BEGIN Dataset records

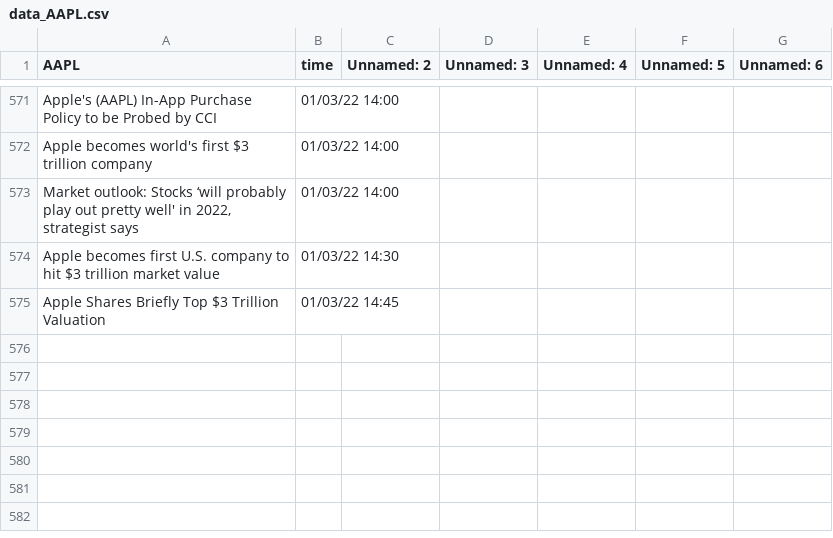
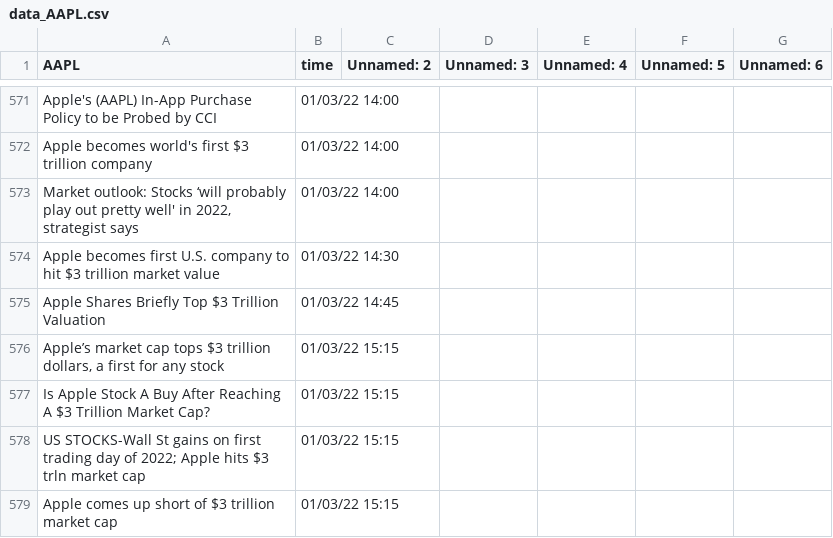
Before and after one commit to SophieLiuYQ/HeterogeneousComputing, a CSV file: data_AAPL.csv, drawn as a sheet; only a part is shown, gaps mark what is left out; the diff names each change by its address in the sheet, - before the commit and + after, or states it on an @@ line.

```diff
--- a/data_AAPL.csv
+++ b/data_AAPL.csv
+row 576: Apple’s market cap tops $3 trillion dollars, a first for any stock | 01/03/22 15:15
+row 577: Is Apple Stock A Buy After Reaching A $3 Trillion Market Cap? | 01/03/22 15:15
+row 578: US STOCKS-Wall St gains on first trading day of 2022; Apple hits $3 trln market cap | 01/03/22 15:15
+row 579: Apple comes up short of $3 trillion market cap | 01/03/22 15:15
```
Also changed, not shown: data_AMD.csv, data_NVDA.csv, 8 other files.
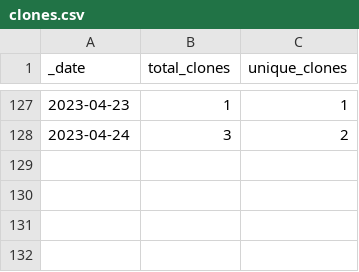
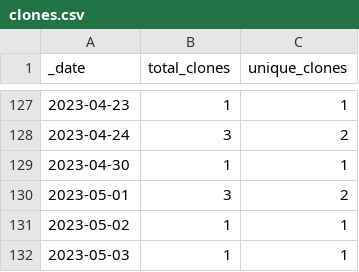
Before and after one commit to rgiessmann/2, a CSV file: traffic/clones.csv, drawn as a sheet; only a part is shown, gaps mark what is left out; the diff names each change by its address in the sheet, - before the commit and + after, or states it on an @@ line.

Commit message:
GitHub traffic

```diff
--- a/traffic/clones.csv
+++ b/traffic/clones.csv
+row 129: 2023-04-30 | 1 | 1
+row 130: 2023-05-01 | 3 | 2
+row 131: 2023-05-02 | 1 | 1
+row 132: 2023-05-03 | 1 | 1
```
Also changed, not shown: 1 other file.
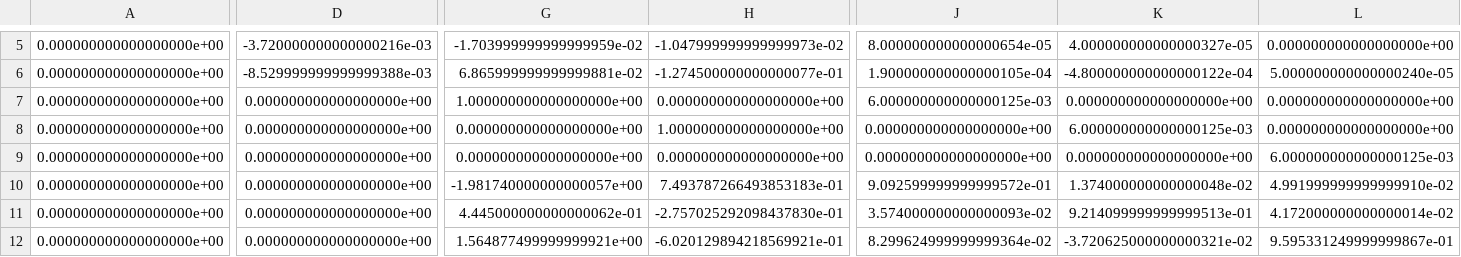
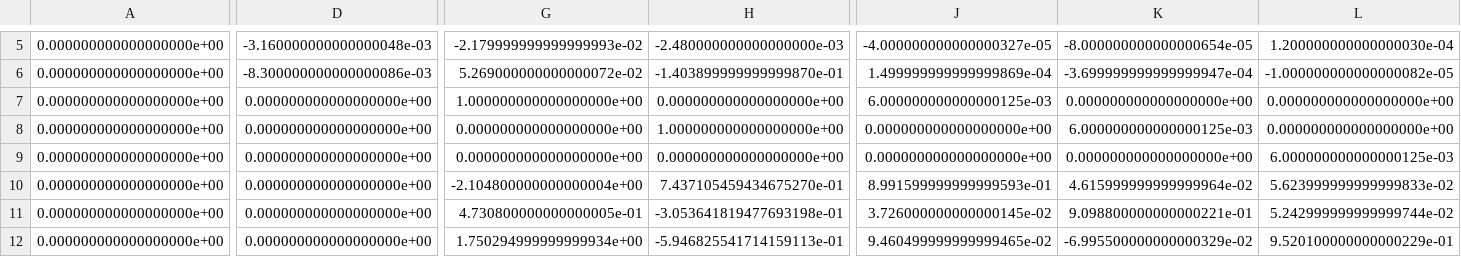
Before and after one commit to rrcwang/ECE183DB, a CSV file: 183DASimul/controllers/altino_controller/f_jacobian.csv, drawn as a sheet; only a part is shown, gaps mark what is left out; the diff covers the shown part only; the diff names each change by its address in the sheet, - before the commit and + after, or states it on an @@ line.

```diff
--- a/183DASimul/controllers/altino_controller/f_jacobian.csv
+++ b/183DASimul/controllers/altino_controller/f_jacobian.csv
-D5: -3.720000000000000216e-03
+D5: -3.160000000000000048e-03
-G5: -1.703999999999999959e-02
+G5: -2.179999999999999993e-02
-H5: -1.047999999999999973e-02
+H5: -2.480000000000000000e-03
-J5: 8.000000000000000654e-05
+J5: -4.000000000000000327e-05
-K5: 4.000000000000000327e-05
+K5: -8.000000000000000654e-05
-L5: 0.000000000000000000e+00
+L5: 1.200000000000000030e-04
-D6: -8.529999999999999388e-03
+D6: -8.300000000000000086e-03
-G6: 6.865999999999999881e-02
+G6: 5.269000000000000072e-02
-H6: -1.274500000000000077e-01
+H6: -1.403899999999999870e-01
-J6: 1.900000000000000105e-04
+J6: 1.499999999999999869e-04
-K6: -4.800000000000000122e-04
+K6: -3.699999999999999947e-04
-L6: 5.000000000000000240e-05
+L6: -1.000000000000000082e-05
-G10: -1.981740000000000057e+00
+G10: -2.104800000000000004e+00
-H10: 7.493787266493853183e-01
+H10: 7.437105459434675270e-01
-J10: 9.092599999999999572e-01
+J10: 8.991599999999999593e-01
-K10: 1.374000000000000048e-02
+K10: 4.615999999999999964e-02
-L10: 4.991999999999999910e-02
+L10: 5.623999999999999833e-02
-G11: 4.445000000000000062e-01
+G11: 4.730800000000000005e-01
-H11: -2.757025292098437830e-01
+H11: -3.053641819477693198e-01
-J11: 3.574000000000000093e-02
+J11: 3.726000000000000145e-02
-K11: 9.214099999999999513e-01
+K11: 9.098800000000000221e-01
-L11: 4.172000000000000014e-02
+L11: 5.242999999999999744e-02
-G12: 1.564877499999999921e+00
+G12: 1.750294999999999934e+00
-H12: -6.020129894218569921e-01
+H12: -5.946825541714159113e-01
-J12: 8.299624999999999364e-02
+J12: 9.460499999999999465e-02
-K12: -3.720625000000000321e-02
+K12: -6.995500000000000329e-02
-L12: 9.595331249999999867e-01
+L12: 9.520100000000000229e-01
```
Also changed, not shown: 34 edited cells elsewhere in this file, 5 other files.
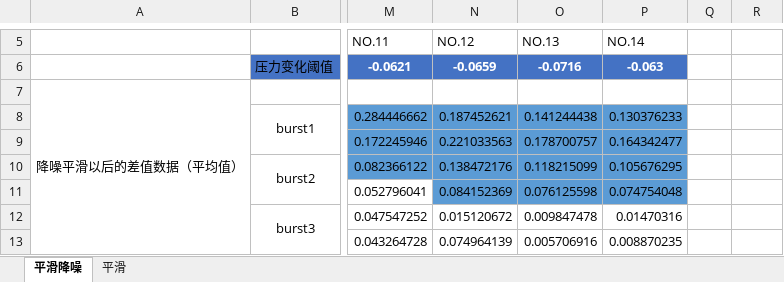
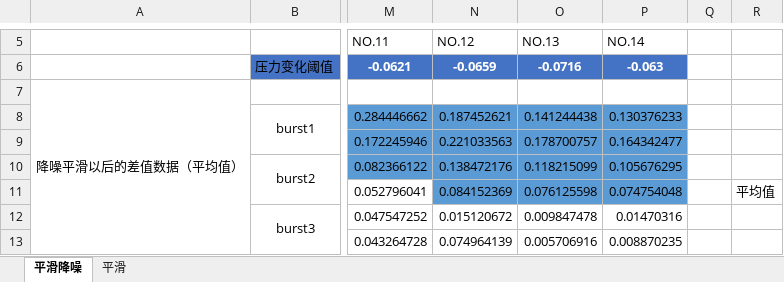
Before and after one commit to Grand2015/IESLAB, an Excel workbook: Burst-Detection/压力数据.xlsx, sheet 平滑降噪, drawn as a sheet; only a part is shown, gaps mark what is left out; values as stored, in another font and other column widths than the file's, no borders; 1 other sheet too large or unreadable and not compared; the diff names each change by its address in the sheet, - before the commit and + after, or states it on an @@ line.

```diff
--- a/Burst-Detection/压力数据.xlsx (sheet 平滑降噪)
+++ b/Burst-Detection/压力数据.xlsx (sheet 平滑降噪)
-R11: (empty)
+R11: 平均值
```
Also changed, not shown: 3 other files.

END Dataset records

For the word "first", count the lines of the records that contain it and give only the number.

◆ **Answer to this task**
2